disc where disks usually reproduce data magnetically, while discs reproduce data optically with lasers. Thus, in some aspects computer-readable media may comprise non-transitory computer-readable media (e.g., tangible media). In addition, for other aspects computer-readable media may comprise transitory computer-readable media (e.g., a signal). Combinations of the above should also be included within the scope of computer-readable media.
Thus, certain aspects may comprise a computer program product for performing the operations presented herein. For example, such a computer program product may comprise a computer-readable medium having instructions stored (and/or encoded) thereon, the instructions being executable by one or more processors to perform the operations described herein. For example, instructions for performing the operations described herein and illustrated in FIG. 8 and FIG. 9.
Further, it should be appreciated that modules and/or other appropriate means for performing the methods and techniques described herein can be downloaded and/or otherwise obtained by a user terminal and/or base station as applicable. For example, such a device can be coupled to a server to facilitate the transfer of means for performing the methods described herein. Alternatively, various methods described herein can be provided via storage means (e.g., RAM, ROM, a physical storage medium such as a compact disc (CD) or floppy disk, etc.), such that a user terminal and/or base station can obtain the various methods upon coupling or providing the storage means to the device. Moreover, any other suitable technique for providing the methods and techniques described herein to a device can be utilized.
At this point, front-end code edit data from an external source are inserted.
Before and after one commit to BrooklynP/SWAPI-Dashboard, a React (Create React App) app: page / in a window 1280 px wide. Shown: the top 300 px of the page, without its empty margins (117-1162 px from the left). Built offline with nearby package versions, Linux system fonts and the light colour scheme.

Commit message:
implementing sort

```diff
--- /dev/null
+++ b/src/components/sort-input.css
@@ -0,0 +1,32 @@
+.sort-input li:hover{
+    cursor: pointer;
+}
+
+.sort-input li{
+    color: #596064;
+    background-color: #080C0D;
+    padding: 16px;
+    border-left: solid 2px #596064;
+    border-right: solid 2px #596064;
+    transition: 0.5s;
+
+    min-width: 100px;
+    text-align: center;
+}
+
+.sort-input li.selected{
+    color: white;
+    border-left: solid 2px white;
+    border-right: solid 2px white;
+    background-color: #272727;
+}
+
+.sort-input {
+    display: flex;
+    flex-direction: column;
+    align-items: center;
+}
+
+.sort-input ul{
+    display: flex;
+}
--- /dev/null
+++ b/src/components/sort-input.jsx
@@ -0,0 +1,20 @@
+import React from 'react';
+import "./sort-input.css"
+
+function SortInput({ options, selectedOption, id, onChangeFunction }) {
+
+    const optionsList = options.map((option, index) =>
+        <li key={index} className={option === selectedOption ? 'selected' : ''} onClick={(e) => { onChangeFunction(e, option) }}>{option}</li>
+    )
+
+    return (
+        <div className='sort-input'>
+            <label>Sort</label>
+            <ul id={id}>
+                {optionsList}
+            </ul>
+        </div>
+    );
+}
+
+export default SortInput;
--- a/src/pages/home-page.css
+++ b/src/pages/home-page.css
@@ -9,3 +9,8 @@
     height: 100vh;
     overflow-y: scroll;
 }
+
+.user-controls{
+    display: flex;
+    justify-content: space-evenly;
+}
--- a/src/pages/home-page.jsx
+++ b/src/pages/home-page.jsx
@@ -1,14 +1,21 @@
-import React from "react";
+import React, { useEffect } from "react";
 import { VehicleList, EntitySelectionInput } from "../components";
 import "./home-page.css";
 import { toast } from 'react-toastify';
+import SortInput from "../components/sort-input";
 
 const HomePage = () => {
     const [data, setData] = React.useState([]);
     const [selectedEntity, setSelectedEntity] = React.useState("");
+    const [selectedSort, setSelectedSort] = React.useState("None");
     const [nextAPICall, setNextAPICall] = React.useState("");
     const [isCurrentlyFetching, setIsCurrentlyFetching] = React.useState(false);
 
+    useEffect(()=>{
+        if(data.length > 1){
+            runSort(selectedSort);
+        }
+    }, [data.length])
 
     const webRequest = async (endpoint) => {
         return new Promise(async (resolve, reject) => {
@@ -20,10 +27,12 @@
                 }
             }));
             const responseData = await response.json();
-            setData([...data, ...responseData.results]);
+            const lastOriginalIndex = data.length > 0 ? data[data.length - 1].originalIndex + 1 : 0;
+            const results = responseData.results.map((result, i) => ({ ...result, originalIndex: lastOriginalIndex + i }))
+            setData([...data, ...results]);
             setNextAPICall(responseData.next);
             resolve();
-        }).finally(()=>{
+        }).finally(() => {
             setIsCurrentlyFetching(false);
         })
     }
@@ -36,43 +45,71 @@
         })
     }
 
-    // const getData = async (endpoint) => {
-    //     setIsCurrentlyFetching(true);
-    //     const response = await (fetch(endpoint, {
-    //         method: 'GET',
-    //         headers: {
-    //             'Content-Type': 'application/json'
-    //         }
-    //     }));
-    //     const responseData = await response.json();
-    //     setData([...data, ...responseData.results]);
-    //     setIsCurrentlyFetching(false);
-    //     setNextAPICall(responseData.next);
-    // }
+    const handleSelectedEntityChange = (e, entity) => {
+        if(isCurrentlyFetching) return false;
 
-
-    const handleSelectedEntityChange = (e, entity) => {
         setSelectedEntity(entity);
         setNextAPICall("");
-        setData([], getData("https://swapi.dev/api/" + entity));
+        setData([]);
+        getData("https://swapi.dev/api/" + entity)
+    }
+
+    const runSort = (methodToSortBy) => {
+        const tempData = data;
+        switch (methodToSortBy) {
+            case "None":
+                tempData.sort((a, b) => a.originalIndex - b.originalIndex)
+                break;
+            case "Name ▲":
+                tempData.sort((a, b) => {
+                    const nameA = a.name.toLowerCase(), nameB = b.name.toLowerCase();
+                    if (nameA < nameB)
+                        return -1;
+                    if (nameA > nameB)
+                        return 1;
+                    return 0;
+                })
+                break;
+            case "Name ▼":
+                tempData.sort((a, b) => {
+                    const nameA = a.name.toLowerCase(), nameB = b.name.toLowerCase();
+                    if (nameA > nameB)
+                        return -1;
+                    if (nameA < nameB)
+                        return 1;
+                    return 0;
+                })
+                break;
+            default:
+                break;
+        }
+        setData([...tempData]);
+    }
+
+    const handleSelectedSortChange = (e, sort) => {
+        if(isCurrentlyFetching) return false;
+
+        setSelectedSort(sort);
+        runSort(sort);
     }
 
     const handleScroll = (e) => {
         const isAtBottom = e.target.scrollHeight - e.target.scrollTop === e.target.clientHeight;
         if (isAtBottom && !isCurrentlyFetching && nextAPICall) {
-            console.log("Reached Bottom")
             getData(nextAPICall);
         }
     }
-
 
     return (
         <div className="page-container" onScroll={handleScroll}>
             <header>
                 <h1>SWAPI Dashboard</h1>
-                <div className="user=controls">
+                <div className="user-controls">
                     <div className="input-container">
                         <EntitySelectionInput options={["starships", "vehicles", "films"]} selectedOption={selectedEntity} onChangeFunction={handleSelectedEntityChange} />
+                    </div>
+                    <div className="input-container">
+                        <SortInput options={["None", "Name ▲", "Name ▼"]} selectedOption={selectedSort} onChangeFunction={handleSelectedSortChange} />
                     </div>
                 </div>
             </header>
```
It is to be understood that the claims are not limited to the precise configuration and components illustrated above. Various modifications, changes and variations may be made in the arrangement, operation and details of the methods and apparatus described above without departing from the scope of the claims.